Problem statement: Go through the entries below, tally each line that has the word "https", and give only the total.

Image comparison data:
==================================================

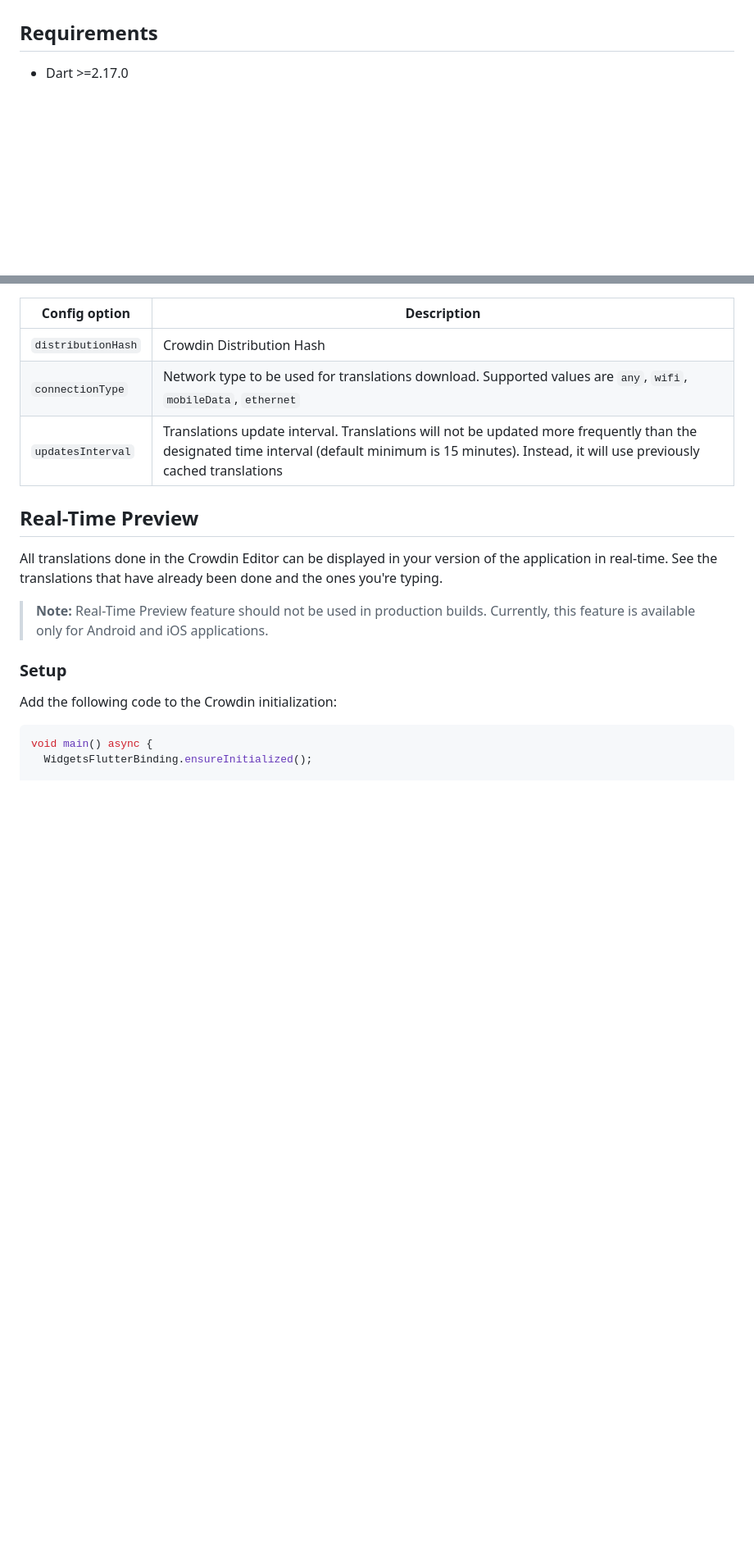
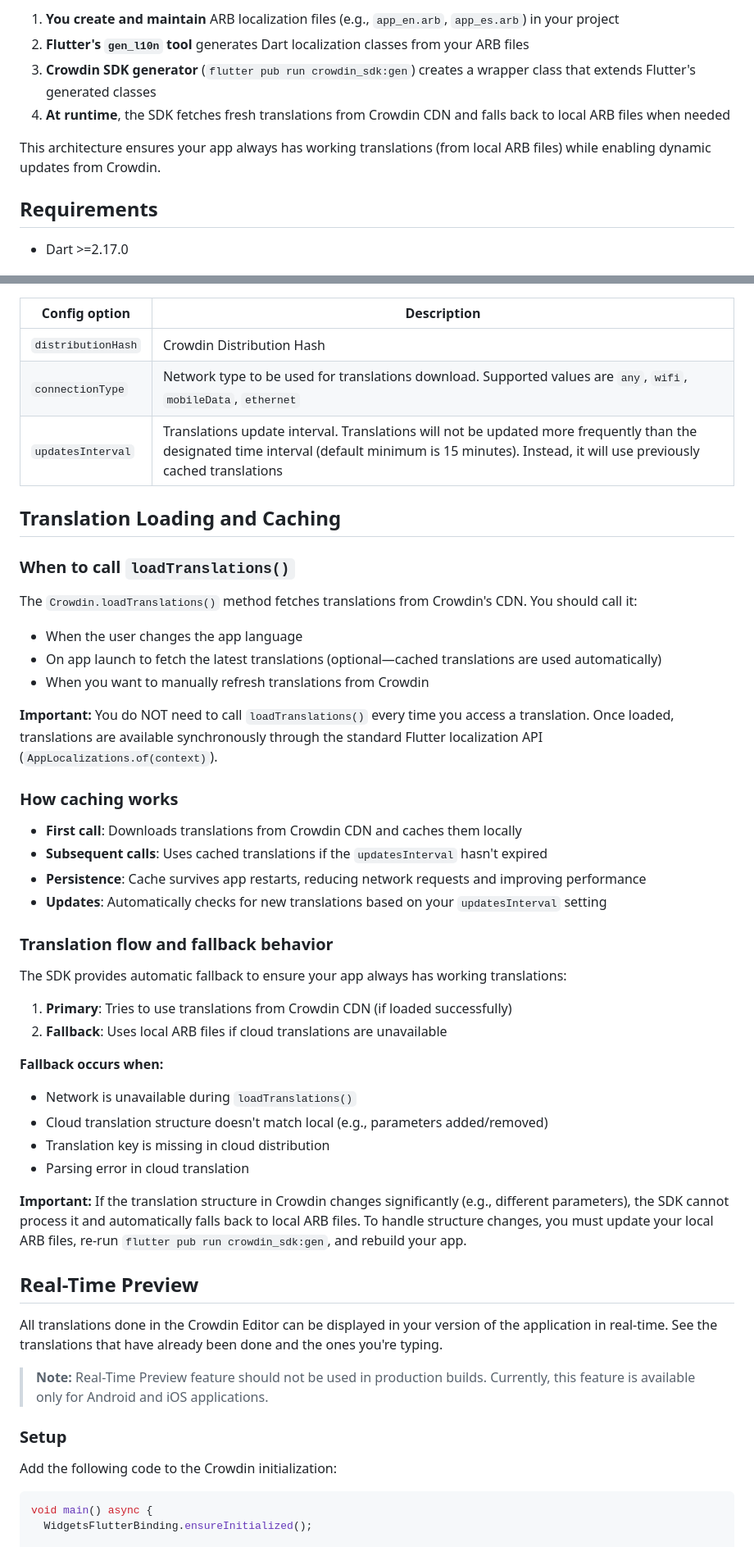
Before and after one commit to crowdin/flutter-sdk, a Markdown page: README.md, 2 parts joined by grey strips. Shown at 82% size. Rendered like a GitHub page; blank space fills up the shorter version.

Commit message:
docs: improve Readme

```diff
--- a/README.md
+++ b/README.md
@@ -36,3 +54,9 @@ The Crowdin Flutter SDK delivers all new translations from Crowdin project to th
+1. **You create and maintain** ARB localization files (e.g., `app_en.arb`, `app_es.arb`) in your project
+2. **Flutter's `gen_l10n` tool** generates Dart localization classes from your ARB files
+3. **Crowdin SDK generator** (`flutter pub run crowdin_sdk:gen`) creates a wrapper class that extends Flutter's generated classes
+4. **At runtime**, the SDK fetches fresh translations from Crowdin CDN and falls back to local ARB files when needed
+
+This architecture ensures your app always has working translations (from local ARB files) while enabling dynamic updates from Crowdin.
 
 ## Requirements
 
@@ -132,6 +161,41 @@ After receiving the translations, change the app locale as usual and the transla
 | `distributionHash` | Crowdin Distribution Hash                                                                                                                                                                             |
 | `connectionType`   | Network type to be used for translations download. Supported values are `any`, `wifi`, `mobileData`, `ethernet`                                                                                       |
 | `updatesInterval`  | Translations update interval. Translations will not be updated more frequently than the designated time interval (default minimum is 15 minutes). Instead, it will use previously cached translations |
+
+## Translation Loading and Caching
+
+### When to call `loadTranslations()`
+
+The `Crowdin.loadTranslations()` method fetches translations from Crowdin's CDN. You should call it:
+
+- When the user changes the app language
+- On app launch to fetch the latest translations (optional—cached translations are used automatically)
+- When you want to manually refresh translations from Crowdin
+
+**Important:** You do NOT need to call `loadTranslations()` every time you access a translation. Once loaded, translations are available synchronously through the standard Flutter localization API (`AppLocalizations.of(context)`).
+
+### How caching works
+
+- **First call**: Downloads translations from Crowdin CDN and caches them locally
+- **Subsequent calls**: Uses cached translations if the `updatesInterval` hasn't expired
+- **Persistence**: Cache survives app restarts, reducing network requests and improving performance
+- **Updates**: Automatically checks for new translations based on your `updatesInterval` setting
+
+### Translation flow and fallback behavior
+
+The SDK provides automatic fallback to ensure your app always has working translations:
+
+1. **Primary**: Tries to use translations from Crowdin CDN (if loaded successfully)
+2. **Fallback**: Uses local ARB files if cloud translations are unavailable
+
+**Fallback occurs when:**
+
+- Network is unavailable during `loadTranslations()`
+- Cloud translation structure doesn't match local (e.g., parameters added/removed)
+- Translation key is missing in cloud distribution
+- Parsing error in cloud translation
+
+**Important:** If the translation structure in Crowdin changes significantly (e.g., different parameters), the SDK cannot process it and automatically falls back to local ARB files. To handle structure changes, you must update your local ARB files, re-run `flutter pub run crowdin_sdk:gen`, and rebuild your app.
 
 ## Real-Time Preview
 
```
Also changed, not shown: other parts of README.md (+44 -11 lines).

==================================================

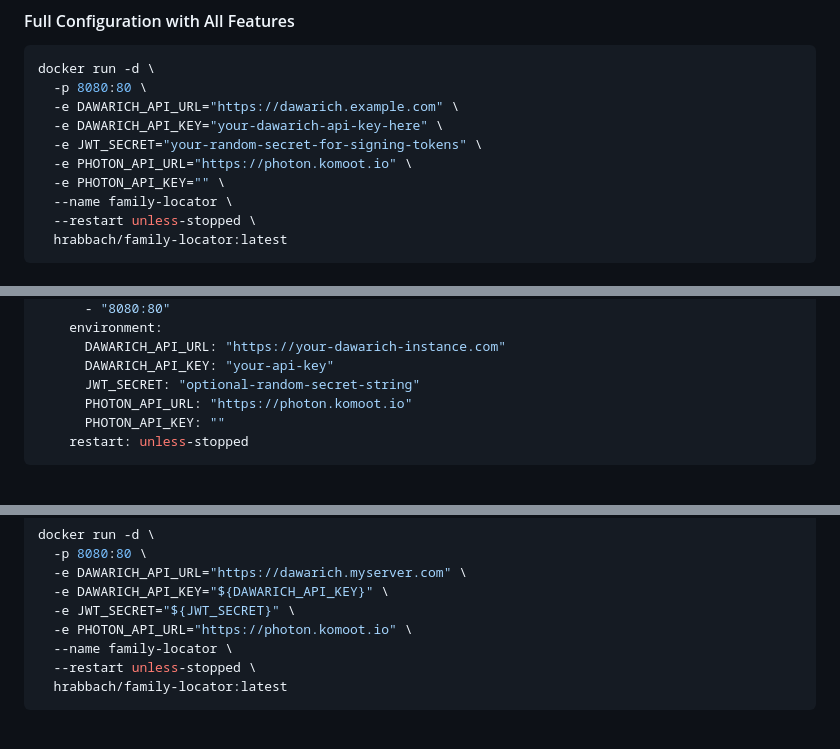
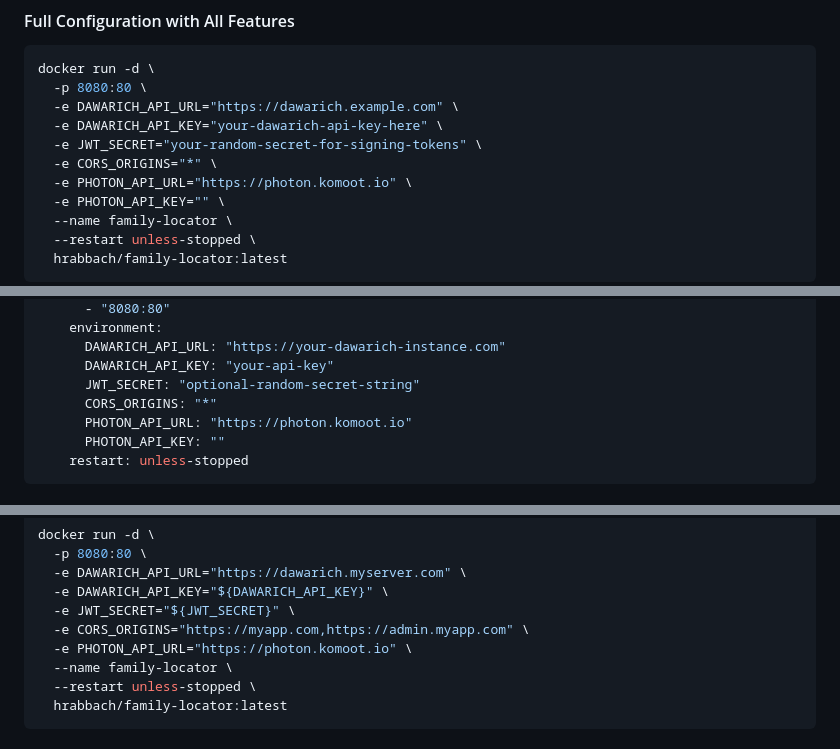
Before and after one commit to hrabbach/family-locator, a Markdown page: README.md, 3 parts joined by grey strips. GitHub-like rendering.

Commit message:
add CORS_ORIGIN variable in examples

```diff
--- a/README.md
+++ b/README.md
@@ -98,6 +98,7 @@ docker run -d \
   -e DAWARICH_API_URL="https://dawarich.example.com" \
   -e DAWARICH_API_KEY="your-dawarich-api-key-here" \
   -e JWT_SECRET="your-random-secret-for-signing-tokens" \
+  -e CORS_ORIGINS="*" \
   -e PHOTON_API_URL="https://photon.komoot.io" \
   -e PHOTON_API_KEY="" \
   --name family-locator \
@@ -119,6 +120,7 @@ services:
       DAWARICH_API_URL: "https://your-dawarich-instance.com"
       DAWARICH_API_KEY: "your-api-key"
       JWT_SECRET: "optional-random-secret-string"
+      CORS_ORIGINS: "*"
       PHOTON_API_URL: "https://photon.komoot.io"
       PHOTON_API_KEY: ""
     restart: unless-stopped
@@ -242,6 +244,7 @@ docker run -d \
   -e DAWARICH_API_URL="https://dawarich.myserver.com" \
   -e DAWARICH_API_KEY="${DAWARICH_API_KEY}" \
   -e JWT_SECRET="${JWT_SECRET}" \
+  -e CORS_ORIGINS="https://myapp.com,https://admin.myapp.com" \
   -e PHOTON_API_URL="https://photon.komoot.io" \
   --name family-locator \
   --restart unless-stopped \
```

==================================================

Task answer: 7